[FoRK] Skinput: Appropriating the Body as an Input Surface

Stephen Williams sdw at lig.net
Mon Apr 12 09:50:12 PDT 2010

Very nice!  Clearly a big win.

> Devices with significant computational power and capabilities can now 
> be easily carried on our bodies. However, their small size typically 
> leads to limited interaction space (e.g., diminutive screens, buttons, 
> and jog wheels) and consequently diminishes their usability and 
> functionality. Since we cannot simply make buttons and screens larger 
> without losing the primary benefit of small size, we consider 
> alternative approaches that enhance interactions with small mobile 
> systems.
> One option is to opportunistically appropriate surface area from the 
> environment for interactive purposes. For example, Scratch Input 
> <http://www.chrisharrison.net/projects/scratchinput/index.html> is 
> technique that allows a small mobile device to turn tables on which it 
> rests into a gestural finger input canvas. However, tables are not 
> always present, and in a mobile context, users are unlikely to want to 
> carry appropriated surfaces with them (at this point, one might as 
> well just have a larger device). However, there is one surface that 
> has been previous overlooked as an input canvas, and one that happens 
> to always travel with us: our skin.
> Appropriating the human body as an input device is appealing not only 
> because we have roughly two square meters of external surface area, 
> but also because much of it is easily accessible by our hands (e.g., 
> arms, upper legs, torso). Furthermore, proprioception (our sense of 
> how our body is configured in three-dimensional space) allows us to 
> accurately interact with our bodies in an eyes-free manner. For 
> example, we can readily flick each of our fingers, touch the tip of 
> our nose, and clap our hands together without visual assistance. Few 
> external input devices can claim this accurate, eyes-free input 
> characteristic and provide such a large interaction area.
> In the paper linked below, we present our research on Skinput – a 
> method that allows the body to be appropriated for finger input using 
> a novel, non-invasive, wearable bio-acoustic sensor.
> Download Paper (to be released April 12 @ CHI 2010)
> Harrison, C., Tan, D. Morris, D. 2010. Skinput: Appropriating the Body 
> as an Input Surface. To appear in Proceedings of the 28th Annual 
> SIGCHI Conference on Human Factors in Computing Systems (Atlanta, 
> Georgia, April 10 - 15, 2010). CHI '10. ACM, New York, NY.
> Researchers
> Chris Harrison <mailto:chris.harrison at cs.cmu.edu> - Carnegie Mellon 
> University <http://www.cmu.edu>
> Desney Tan <http://research.microsoft.com/en-us/um/people/desney/> - 
> Microsoft Research <http://research.microsoft.com>
> Dan Morris <http://research.microsoft.com/en-us/um/people/dan/> - 
> Microsoft Research <http://research.microsoft.com>

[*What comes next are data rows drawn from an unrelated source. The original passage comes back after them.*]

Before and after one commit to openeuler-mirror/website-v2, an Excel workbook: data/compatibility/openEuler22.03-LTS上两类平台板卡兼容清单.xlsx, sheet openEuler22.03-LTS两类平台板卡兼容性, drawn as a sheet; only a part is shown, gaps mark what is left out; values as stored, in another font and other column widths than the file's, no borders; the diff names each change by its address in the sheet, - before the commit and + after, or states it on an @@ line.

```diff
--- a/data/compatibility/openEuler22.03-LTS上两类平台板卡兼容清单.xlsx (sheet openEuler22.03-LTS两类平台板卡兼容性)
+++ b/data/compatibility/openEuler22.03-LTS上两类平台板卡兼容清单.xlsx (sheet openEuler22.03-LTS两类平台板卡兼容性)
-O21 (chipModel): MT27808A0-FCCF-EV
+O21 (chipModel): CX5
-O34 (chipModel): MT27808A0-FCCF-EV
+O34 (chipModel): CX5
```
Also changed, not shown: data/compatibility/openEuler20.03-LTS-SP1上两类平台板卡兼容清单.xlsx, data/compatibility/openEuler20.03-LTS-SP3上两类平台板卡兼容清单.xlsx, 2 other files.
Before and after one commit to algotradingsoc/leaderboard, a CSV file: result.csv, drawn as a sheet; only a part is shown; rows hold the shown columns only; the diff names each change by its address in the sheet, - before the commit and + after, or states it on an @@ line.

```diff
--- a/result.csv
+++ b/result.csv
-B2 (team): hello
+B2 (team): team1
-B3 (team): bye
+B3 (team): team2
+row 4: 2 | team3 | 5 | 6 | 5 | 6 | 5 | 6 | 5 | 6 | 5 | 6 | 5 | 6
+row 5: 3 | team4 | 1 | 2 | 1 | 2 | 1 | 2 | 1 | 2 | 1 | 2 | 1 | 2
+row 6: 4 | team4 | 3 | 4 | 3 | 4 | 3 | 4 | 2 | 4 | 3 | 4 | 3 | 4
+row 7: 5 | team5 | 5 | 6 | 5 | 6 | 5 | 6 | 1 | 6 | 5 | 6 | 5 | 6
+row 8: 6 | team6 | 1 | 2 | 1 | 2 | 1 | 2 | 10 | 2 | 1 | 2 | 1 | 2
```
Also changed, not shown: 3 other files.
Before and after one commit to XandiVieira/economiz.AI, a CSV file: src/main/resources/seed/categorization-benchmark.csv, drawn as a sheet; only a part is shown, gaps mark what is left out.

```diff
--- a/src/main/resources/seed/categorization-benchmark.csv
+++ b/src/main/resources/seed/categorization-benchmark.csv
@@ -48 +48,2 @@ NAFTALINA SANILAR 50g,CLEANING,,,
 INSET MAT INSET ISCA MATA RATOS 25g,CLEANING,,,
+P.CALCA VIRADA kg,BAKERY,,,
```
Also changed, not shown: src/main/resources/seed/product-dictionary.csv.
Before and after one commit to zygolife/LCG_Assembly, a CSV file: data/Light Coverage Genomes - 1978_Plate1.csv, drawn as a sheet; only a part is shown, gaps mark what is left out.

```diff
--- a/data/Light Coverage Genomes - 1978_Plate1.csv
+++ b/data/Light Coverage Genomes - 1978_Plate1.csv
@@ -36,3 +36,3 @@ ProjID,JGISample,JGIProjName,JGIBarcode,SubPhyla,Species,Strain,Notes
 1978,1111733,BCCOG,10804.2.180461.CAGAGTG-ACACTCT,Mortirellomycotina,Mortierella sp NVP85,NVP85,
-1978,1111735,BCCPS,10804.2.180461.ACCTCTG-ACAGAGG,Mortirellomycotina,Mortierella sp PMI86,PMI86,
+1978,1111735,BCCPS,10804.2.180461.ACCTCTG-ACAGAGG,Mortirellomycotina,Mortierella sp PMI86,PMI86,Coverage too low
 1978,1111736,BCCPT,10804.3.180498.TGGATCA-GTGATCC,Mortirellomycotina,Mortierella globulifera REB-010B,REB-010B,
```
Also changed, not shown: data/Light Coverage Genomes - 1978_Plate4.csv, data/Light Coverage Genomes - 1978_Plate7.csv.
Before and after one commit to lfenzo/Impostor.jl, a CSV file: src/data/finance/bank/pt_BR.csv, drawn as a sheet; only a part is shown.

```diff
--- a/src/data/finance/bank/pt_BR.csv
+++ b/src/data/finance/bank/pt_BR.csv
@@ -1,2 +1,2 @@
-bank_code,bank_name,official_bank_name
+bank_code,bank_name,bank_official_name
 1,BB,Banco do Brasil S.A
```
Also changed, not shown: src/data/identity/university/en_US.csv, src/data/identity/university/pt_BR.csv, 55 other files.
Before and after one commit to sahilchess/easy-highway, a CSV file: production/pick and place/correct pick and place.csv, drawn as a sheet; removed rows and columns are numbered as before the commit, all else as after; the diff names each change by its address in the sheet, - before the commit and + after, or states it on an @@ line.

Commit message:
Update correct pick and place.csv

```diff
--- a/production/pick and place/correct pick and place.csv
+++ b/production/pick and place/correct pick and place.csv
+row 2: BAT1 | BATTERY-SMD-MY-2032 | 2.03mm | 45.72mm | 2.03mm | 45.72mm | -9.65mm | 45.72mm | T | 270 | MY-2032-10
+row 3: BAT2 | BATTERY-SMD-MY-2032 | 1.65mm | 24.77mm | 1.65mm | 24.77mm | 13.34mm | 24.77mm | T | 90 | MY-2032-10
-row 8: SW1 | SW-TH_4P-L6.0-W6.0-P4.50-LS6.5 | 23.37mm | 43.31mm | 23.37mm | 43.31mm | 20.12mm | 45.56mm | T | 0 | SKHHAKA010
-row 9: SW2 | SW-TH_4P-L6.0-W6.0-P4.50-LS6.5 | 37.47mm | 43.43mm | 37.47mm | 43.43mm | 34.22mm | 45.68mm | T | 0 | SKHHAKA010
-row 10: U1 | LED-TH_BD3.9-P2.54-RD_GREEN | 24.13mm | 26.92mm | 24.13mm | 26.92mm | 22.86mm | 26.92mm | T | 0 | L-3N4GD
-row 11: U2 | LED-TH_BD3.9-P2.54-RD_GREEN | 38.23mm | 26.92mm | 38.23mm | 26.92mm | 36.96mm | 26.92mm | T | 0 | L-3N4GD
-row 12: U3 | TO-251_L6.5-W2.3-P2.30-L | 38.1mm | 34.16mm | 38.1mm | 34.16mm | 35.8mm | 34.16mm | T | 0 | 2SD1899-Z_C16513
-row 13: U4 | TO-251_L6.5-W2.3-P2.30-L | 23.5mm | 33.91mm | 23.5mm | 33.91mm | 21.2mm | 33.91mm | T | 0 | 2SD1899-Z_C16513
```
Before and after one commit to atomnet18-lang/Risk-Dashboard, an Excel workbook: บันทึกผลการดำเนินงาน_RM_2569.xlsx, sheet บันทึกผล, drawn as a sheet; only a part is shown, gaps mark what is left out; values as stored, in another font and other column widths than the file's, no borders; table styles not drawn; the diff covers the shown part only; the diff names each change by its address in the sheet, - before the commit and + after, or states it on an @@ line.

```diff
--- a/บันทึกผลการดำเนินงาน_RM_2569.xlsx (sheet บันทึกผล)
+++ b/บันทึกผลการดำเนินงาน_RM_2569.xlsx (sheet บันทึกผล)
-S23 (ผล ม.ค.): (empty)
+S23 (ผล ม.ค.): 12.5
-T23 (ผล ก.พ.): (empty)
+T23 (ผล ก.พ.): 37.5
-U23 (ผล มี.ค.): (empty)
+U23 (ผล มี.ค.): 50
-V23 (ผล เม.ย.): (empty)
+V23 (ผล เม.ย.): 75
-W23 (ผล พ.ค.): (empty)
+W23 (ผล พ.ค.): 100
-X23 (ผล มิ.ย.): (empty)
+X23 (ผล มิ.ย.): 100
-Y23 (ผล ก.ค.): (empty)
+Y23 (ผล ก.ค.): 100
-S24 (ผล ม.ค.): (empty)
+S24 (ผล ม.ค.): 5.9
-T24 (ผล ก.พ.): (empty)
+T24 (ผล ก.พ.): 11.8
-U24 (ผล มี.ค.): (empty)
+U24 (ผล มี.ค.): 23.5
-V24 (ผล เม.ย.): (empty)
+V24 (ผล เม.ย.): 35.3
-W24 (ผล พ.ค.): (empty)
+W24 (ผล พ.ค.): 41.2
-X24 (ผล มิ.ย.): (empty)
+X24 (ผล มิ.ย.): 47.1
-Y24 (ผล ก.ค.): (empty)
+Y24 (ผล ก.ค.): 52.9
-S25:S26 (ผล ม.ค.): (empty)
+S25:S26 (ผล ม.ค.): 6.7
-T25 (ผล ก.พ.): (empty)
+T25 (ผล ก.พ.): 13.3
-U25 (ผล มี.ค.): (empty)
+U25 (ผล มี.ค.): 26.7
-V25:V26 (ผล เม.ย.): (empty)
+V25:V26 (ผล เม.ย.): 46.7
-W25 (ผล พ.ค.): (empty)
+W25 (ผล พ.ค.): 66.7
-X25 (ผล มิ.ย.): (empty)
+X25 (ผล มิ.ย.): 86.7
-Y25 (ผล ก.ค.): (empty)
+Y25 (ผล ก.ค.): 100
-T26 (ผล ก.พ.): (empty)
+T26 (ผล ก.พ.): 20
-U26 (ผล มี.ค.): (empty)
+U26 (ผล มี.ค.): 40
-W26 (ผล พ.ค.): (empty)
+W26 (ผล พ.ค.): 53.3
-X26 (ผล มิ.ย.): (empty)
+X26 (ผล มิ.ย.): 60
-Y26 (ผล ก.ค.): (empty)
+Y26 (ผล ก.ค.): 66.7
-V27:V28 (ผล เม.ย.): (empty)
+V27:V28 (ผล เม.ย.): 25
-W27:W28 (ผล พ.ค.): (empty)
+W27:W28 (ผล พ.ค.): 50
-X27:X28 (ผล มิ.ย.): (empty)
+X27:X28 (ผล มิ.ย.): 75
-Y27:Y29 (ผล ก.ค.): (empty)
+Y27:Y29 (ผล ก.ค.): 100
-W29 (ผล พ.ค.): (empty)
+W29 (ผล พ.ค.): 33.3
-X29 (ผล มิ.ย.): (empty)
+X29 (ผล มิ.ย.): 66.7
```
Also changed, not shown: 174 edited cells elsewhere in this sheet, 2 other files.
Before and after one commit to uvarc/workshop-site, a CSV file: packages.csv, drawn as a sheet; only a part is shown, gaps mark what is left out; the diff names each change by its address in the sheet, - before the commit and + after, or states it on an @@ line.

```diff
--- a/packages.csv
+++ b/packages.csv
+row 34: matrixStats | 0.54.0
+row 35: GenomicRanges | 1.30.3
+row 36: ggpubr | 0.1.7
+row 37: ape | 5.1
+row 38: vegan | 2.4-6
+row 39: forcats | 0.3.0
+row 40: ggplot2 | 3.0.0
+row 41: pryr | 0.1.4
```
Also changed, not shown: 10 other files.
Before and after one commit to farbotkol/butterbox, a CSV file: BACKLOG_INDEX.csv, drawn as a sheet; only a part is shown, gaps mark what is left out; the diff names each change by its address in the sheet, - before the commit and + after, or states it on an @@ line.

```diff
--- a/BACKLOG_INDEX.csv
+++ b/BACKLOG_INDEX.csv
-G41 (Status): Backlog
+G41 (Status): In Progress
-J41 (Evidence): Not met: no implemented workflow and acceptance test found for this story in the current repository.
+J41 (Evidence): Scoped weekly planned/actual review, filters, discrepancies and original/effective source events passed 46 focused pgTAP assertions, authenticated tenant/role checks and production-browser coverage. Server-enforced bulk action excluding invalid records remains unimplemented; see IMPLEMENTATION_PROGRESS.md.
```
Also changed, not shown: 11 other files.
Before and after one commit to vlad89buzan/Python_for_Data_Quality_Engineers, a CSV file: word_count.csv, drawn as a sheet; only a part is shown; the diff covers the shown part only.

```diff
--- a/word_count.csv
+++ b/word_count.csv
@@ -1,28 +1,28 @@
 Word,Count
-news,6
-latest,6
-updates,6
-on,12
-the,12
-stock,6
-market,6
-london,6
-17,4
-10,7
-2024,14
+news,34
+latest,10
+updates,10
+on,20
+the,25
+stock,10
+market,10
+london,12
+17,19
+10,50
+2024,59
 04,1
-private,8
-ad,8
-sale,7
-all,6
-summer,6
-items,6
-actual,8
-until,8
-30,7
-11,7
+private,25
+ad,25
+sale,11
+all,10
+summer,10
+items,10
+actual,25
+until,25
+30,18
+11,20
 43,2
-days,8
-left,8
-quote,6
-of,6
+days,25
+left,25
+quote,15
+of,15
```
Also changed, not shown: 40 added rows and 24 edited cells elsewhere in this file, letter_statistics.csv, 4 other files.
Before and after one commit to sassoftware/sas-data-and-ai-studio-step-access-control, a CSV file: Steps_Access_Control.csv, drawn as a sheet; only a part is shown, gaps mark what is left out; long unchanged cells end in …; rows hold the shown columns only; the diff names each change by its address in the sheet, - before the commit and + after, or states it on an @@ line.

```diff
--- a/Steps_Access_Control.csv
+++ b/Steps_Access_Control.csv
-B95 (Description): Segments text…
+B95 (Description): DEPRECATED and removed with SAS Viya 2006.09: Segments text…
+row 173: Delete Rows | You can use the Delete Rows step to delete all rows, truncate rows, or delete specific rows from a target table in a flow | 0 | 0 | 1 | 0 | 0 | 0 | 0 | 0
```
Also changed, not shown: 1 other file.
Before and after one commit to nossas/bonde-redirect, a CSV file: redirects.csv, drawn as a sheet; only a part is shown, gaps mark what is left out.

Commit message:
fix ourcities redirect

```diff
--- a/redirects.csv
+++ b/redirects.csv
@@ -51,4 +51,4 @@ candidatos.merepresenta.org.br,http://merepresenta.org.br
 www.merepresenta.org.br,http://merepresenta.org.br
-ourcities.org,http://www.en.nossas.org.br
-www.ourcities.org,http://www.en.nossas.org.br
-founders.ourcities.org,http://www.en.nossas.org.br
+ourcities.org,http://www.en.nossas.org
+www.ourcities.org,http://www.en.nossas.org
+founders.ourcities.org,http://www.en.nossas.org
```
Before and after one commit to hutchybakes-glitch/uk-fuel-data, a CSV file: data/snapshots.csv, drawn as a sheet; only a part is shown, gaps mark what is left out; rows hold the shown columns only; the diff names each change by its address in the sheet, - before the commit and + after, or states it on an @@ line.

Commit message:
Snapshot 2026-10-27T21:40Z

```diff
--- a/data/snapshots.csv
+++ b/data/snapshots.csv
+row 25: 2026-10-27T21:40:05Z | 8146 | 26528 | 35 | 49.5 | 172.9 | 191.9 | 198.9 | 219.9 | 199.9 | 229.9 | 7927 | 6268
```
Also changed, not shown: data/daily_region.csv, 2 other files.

>   Student Uses Skin As Input For Mobile Devices
> By Carnegie Mellon University
> Wednesday, April 07, 2010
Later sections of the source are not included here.